What this task involves:
Take each line of the entries below that contains "other" and copy it.
START Data records
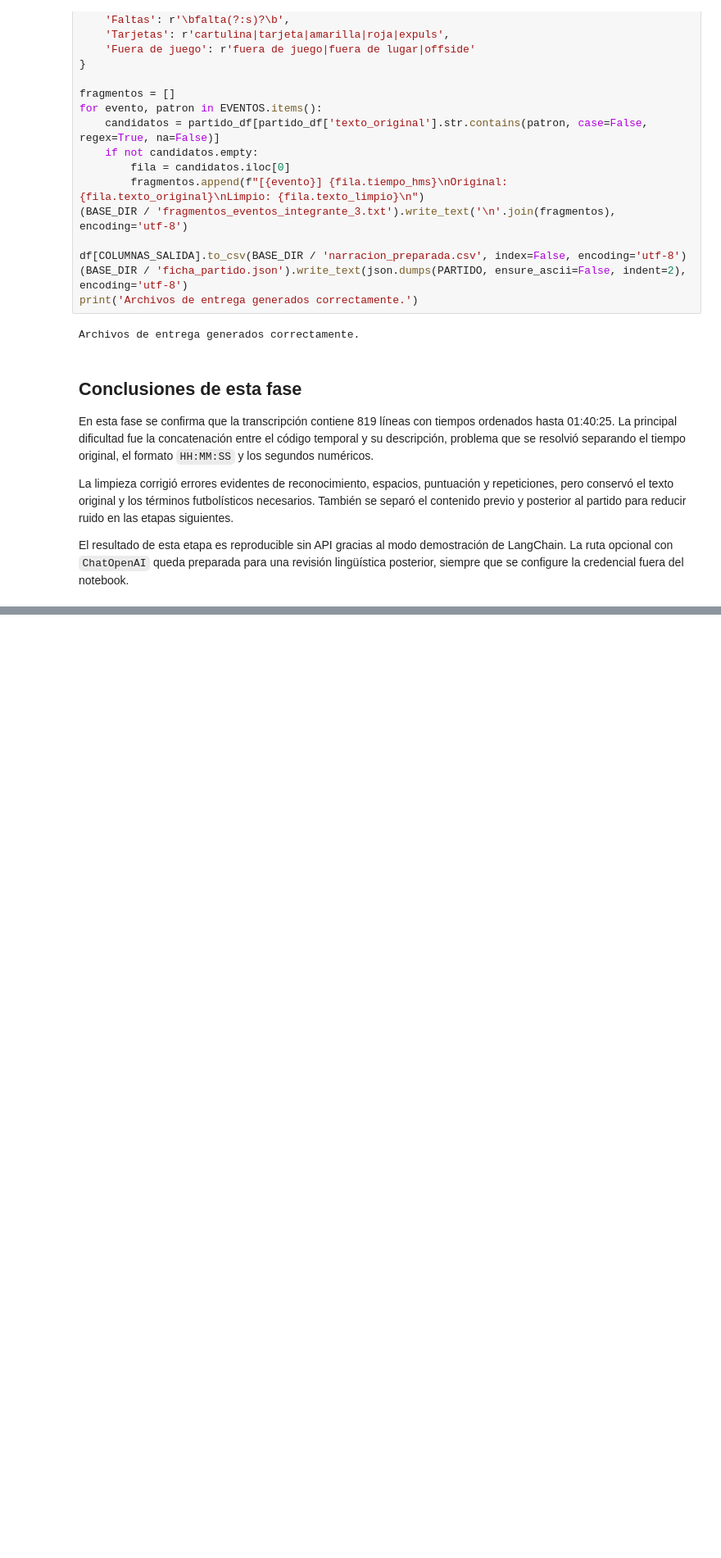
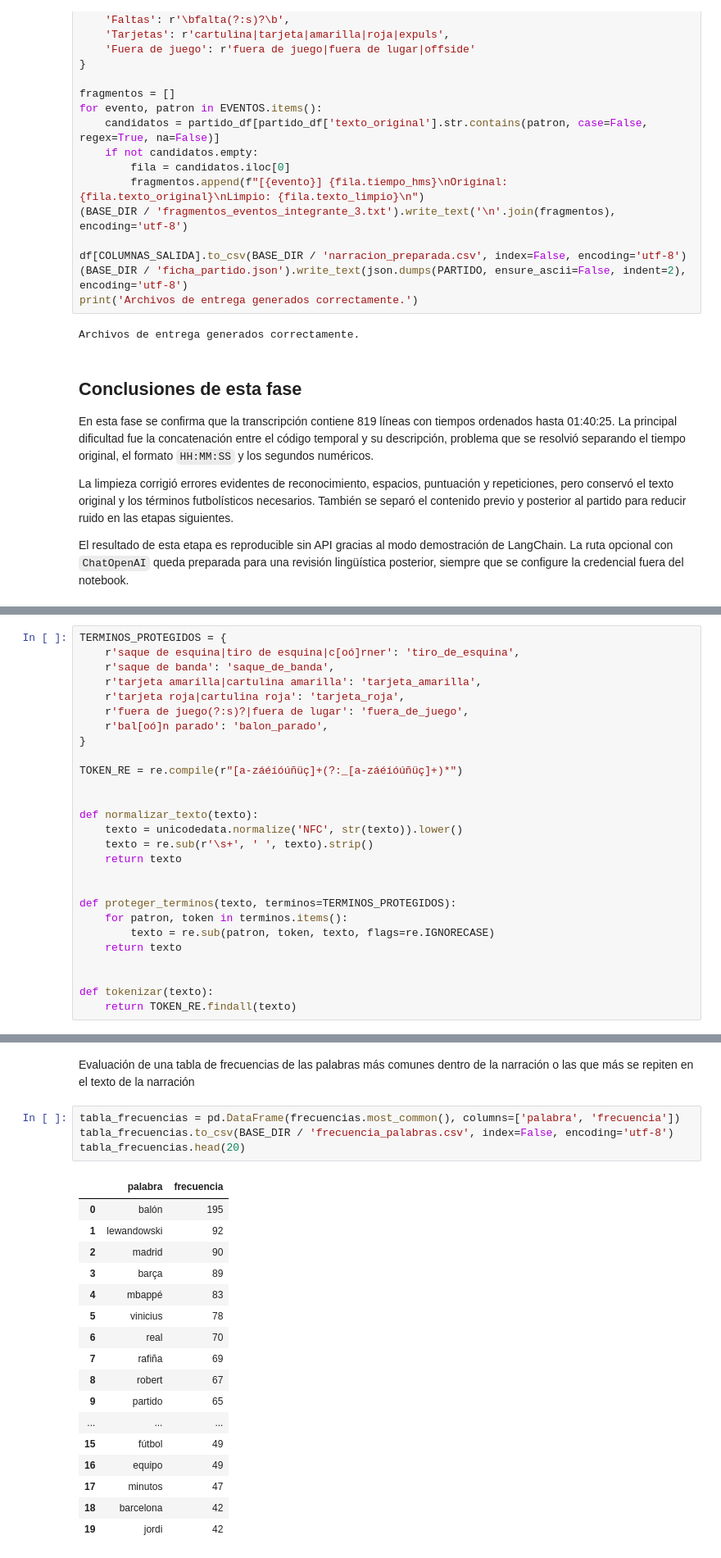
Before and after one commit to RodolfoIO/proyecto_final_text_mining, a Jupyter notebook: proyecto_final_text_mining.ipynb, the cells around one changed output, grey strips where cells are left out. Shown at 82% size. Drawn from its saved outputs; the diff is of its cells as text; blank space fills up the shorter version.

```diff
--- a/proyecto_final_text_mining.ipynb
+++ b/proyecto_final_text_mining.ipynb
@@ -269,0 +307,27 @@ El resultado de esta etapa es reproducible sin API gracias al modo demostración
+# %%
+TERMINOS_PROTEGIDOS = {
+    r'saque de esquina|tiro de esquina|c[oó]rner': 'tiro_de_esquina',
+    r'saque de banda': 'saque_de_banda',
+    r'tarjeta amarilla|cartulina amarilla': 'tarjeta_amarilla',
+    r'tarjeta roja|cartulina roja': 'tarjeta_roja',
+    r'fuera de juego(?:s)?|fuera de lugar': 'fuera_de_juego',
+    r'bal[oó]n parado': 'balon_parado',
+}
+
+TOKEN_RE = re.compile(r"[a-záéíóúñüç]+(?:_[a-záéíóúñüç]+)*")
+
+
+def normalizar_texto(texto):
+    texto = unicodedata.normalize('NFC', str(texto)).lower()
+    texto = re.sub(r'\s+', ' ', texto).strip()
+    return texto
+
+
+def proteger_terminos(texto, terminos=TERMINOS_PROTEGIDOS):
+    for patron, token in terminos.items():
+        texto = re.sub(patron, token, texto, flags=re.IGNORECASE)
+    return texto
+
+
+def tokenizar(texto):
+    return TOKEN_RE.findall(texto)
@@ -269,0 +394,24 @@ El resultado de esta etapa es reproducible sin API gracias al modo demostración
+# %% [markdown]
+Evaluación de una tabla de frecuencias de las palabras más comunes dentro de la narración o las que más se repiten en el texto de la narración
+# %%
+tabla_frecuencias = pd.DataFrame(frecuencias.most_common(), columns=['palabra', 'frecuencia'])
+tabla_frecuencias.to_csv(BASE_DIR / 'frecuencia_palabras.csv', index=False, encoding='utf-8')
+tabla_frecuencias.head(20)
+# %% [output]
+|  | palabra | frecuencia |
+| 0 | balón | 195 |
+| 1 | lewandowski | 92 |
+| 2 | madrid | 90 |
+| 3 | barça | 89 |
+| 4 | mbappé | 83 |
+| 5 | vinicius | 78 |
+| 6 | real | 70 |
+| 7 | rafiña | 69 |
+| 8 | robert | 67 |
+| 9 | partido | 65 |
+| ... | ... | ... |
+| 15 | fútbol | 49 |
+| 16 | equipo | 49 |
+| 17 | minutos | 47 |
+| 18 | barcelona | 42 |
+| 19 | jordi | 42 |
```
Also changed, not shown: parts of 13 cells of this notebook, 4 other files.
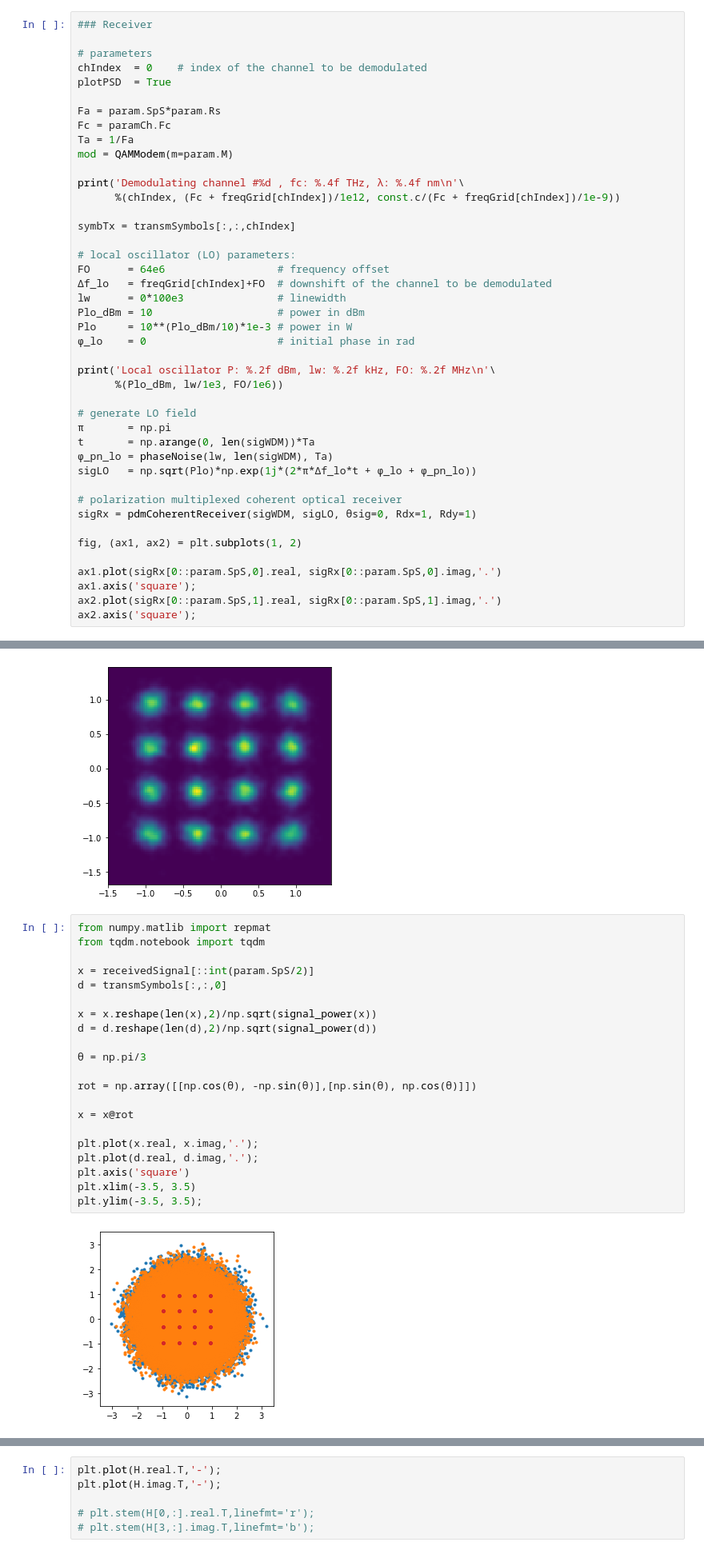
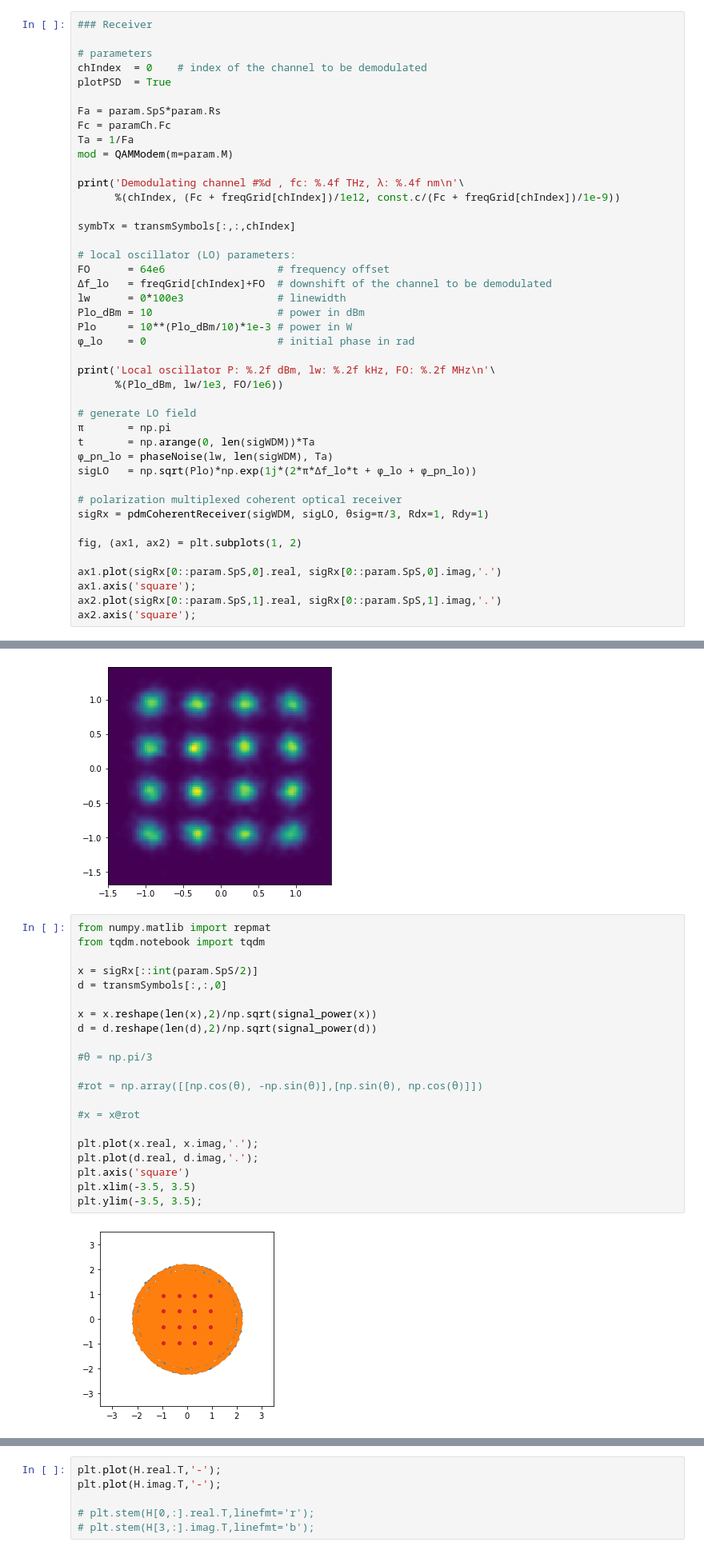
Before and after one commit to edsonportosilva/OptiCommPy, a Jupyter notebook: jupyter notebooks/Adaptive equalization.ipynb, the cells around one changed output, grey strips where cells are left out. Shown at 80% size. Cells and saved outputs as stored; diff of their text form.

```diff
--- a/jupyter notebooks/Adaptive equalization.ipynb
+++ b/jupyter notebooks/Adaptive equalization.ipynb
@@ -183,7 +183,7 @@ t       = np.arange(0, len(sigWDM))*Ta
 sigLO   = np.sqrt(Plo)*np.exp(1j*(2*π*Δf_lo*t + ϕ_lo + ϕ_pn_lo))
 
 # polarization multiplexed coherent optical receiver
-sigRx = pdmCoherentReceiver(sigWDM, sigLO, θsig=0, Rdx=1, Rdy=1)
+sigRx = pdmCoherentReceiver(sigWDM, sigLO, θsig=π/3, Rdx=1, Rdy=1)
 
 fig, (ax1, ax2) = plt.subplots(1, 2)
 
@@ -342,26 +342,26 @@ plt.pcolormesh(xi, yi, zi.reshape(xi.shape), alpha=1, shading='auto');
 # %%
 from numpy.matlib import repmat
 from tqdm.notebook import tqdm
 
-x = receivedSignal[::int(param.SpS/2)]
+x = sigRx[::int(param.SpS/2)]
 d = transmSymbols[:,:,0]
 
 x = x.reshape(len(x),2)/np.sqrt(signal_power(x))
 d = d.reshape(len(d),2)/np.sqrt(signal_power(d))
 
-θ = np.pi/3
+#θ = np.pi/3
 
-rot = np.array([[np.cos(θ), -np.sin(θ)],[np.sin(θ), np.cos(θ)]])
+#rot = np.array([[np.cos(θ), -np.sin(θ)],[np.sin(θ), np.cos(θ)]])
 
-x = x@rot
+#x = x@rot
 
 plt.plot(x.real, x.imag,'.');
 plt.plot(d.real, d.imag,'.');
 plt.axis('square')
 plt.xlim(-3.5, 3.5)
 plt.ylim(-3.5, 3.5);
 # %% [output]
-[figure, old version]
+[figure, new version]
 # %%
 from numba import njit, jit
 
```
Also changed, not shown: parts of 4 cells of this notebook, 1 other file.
END Data records
Response:
Also changed, not shown: parts of 13 cells of this notebook, 4 other files.
Also changed, not shown: parts of 4 cells of this notebook, 1 other file.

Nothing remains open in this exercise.